I am not much influenced by musicians, but more inspired by artists like Hayao Miyazaki, Haruki Murakami etc. My music has many concepts, themes, stories. It sometimes has a comical element like animation and expresses a calm scenery like a novel. In other words, I create entertainment. I am still looking for the best way to translate my music into a live setting without losing the intent. Of course, I would love to perform live in the near future.
How do you see the relationship between the 'sound' aspects of music and the 'composition' aspects? How do you work with sound and timbre to meet certain production ideas and in which way can certain sounds already take on compositional qualities?
My music production now has a concept – a Lost Japanese mood. For that, I will study what kind of style is required and what kind of sound color is necessary. I will abolish improvisation in favour of track-making akin to sound design, as it’s the best strategy at this stage for the unique Meitei sound. I often go to see the moss on an old temple full of rustic quiet and darkness to research the color of sound.
Our sense of hearing shares intriguing connections to other senses. From your experience, what are some of the most inspiring overlaps between different senses - and what do they tell us about the way our senses work?
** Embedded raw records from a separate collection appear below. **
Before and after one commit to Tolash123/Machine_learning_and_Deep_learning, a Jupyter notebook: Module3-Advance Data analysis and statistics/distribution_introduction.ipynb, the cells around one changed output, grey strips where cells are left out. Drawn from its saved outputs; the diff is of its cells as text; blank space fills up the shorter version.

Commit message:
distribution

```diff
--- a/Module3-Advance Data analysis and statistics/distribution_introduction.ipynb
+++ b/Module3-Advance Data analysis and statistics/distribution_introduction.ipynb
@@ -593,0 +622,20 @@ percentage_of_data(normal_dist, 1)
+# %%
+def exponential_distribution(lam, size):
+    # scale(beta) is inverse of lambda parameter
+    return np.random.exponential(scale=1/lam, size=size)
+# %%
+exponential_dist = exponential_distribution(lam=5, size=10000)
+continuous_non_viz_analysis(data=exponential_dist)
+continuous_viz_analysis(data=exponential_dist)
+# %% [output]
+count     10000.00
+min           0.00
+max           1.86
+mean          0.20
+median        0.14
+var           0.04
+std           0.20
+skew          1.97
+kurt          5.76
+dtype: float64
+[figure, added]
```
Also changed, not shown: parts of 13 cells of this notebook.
What happens to sound at its outermost borders?
I want to answer this question not as Meitei but as Fujita (myself). Three years ago, I realised that I had synaesthesia. I consulted the research team in Kyoto University and they advised me to devote more time to music. When I knew I had this, I became aware of the possibilities as an artist.
When I talk about synaesthesia, I like music that emits the colour blue. I’ve managed to make music that does this as well. To me, sound and music have an inter-sensual connection.
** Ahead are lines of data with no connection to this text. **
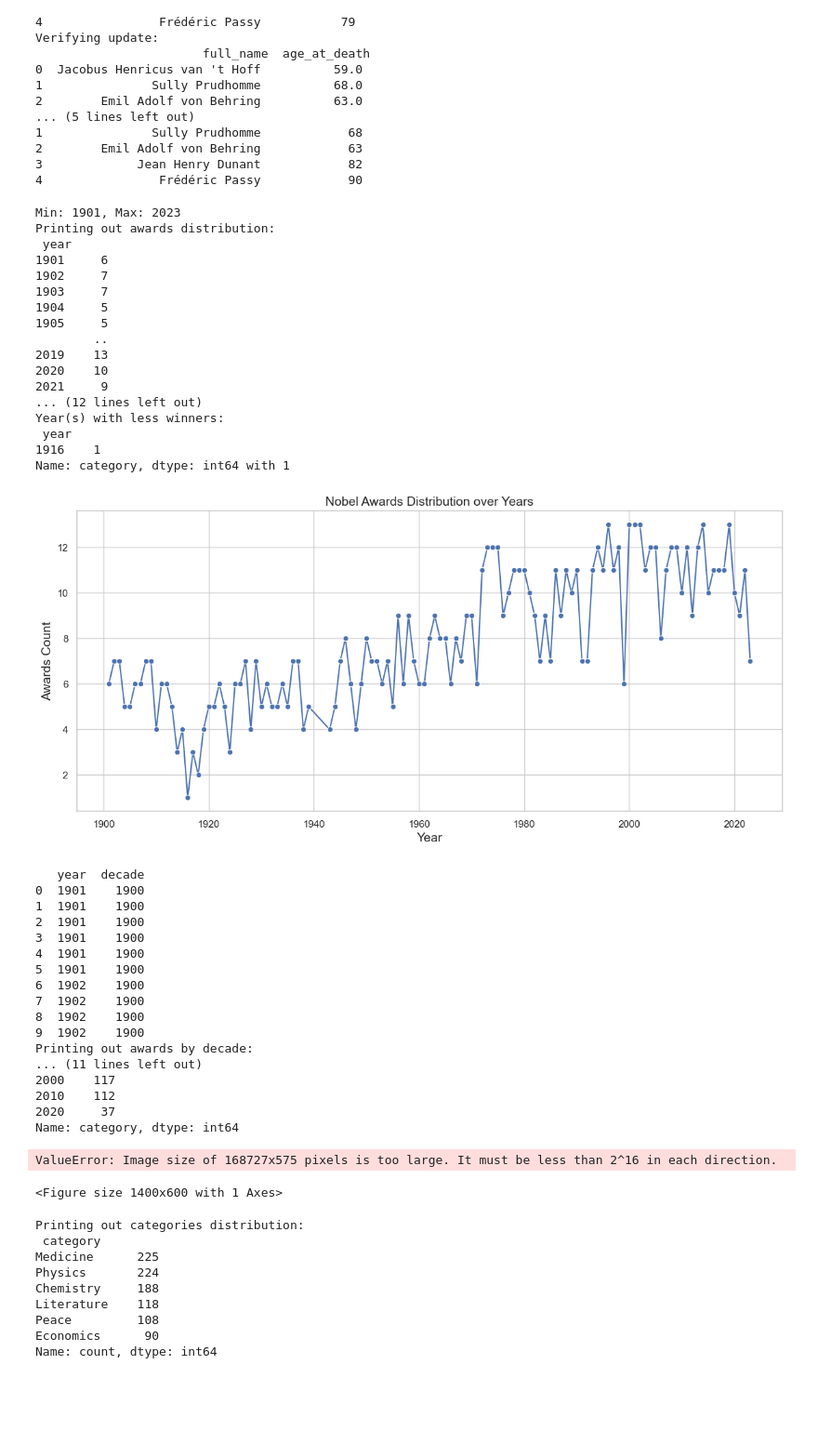
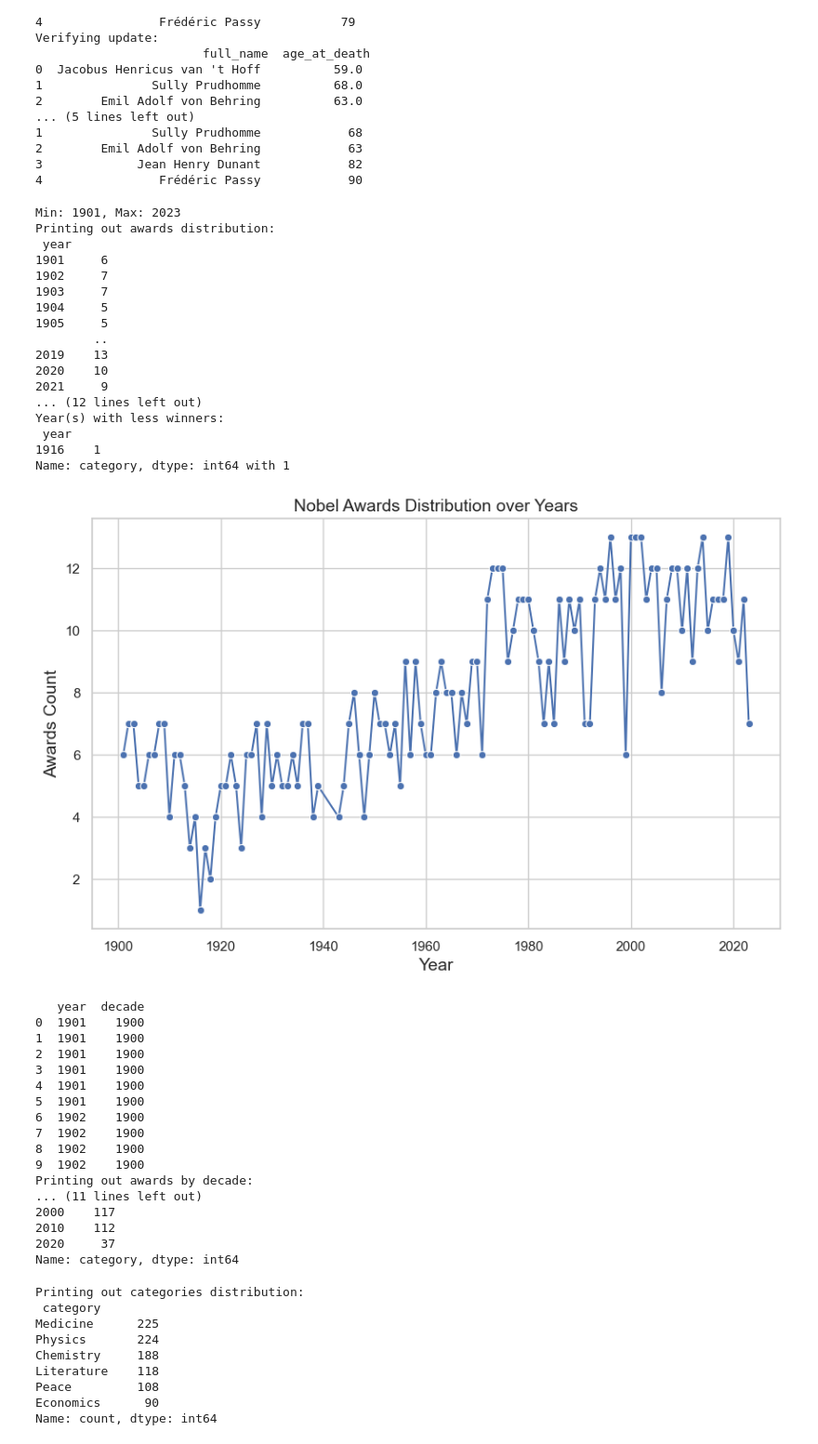
Before and after one commit to efuatutuwaa/data-driven-python, a Jupyter notebook: Data-Manipulation-with-Pandas/Visualizing-Nobel-Prize-Winners/nobel_winners.ipynb, the cells around one changed output. Shown at 93% size. Drawn from its saved outputs; the diff is of its cells as text; code cells hidden in the pictures; blank space fills up the shorter version.

```diff
--- a/Data-Manipulation-with-Pandas/Visualizing-Nobel-Prize-Winners/nobel_winners.ipynb
+++ b/Data-Manipulation-with-Pandas/Visualizing-Nobel-Prize-Winners/nobel_winners.ipynb
@@ -196,50 +196,40 @@ print(f"Year(s) with less winners:\n {less_wins_year} with {less_wins}")
 
 # 3. visualizing award distributions over years
 sns.set_style("whitegrid")
-plt.figure(figsize=(14, 6))
+plt.figure(figsize=(10, 6))
 sns.lineplot(x=awards_distribution.index, y=awards_distribution.values,marker='o')
 plt.title("Nobel Awards Distribution over Years", fontsize=14)
 plt.xlabel("Year", fontsize=14)
 plt.ylabel("Awards Count", fontsize=14)
 plt.show()
 
 
 
 # 4. Visualizing award trends over decades
 nobel_df['decade'] = (nobel_df['year'] // 10) * 10
 print(nobel_df[['year','decade']].head(10))
 
 awards_by_decade = nobel_df.groupby('decade')['category'].count()
 print(f"Printing out awards by decade:\n {awards_by_decade}")
-
-plt.figure(figsize=(14, 6))
-sns.barplot(x=awards_by_decade.index, y=awards_by_decade.values)
-for x,y in zip(awards_by_decade.index, awards_by_decade.values):
-    plt.text(x,y,f'{y}', ha='center', va='center', fontsize=14)
-plt.title("Nobel Awards by Decade", fontsize=14)
-plt.xlabel("Year", fontsize=14)
-plt.ylabel("Awards Count", fontsize=14)
-plt.xticks(rotation=90)
-plt.show()
 # %% [output]
 Min: 1901, Max: 2023
 Printing out awards distribution:
  year
 1901     6
 1902     7
 1903     7
 1904     5
 1905     5
         ..
 2019    13
 2020    10
 2021     9
 ... (12 lines left out)
 Year(s) with less winners:
  year
 1916    1
 Name: category, dtype: int64 with 1
-[figure, old version]
+[figure, new version]
    year  decade
 0  1901    1900
 1  1901    1900
@@ -257,8 +247,6 @@ Printing out awards by decade:
 2010    112
 2020     37
 Name: category, dtype: int64
-ValueError: Image size of 168727x575 pixels is too large. It must be less than 2^16 in each direction.
-<Figure size 1400x600 with 1 Axes>
 # %%
 # Nobel Prize Categories:
 # 1. Trends by categories
```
Art can be a purpose in its own right, but it can also directly feed back into everyday life, take on a social and political role and lead to more engagement. Can you describe your approach to art and being an artist?
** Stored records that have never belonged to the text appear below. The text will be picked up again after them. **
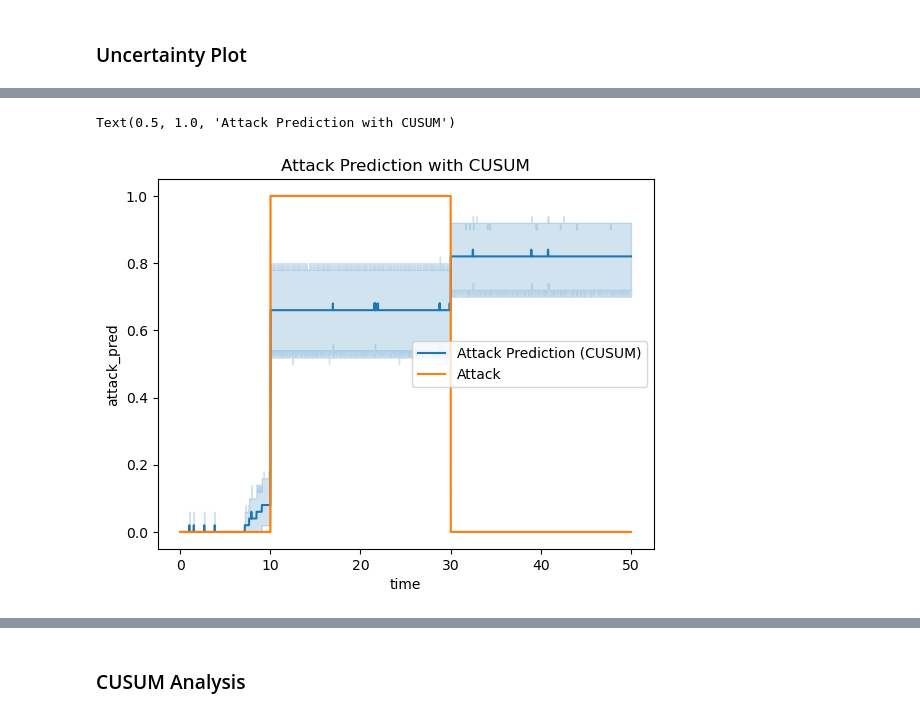
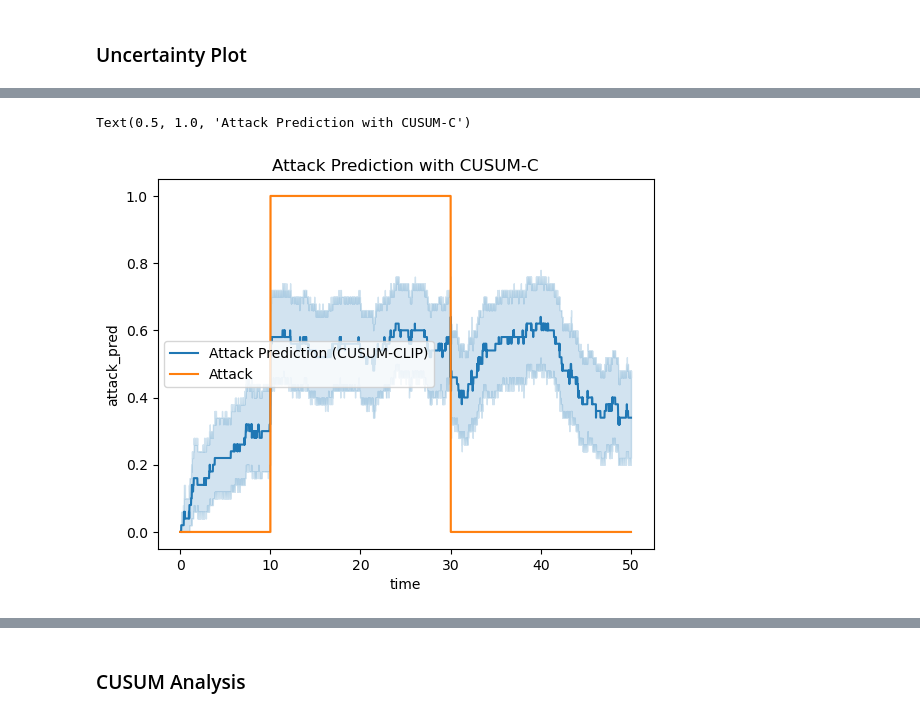
Before and after one commit to axel99andersson/control-systems-lib, a Jupyter notebook: eda.ipynb, the cells around one changed output, grey strips where cells are left out. Cells and saved outputs as stored; diff of their text form; code cells hidden in the pictures.

```diff
--- a/eda.ipynb
+++ b/eda.ipynb
@@ -687,13 +622,13 @@ Updated
 # %%
-df1 = pd.read_csv("./data/plot_no_recovery.csv")
+df1 = pd.read_csv("./data/plot_no_recovery_slow_env.csv")
 df1.drop('Unnamed: 0', axis=1, inplace=True)
 df1['reference_vel'] = 20
 df1['control_error'] = df1['reference_vel'] - df1['vel']
-df2 = pd.read_csv("./data/plot_recovery_tc_standard.csv")
+df2 = pd.read_csv("./data/plot_recovery_changereset_cusum.csv")
 df2.drop('Unnamed: 0', axis=1, inplace=True)
 df2['reference_vel'] = 20
 df2['control_error'] = df2['reference_vel'] - df2['vel']
-df3 = pd.read_csv("./data/plot_recovery_tc_modified.csv")
+df3 = pd.read_csv("./data/plot_recovery_change_cusum.csv")
 df3.drop('Unnamed: 0', axis=1, inplace=True)
 df3['reference_vel'] = 20
 df3['control_error'] = df3['reference_vel'] - df3['vel']
@@ -710,7 +686,7 @@ Text(0.5, 1.0, 'Velocity over time under presense of Attack')
 # %%
-sns.lineplot(data=df2, x='time', y='attack_pred', label="Attack Prediction (CUSUM)")
-sns.lineplot(data=df2, x='time', y='attack', label="Attack")
-plt.title("Attack Prediction with CUSUM")
+sns.lineplot(data=df3, x='time', y='attack_pred', label="Attack Prediction (CUSUM-CLIP)")
+sns.lineplot(data=df3, x='time', y='attack', label="Attack")
+plt.title("Attack Prediction with CUSUM-C")
 # %% [output]
-Text(0.5, 1.0, 'Attack Prediction with CUSUM')
+Text(0.5, 1.0, 'Attack Prediction with CUSUM-C')
-[figure, old version]
+[figure, new version]
```
Also changed, not shown: parts of 90 cells of this notebook, 6 other files.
These days, my approach to art is an expression that cannot be translated into language. For example, there are some emotions you feel when you look at old photos of Japanese landscapes. There is still a lot that is unknown to us that is beyond words and emotion and the role of music is to translate emotions. I try to translate this Japanese mood through my music as Meitei and I want to challenge this theme as an artist.
It is remarkable, in a way, that we have arrived in the 21st century with the basic concept of music still intact. Do you have a vision of music, an idea of what music could be beyond its current form?
I am also surprised that the basic concept of music still remains. At the same time it symbolizes the calmness of the speed of growth of the culture of music. I think that the speed of its growth is because there is not much changed in how we listen to music. We listen to music in stereo with two ears. I cannot imagine how this is going to evolve. However, if new ways of creating and consuming music continue to develop, new concepts of music be derived.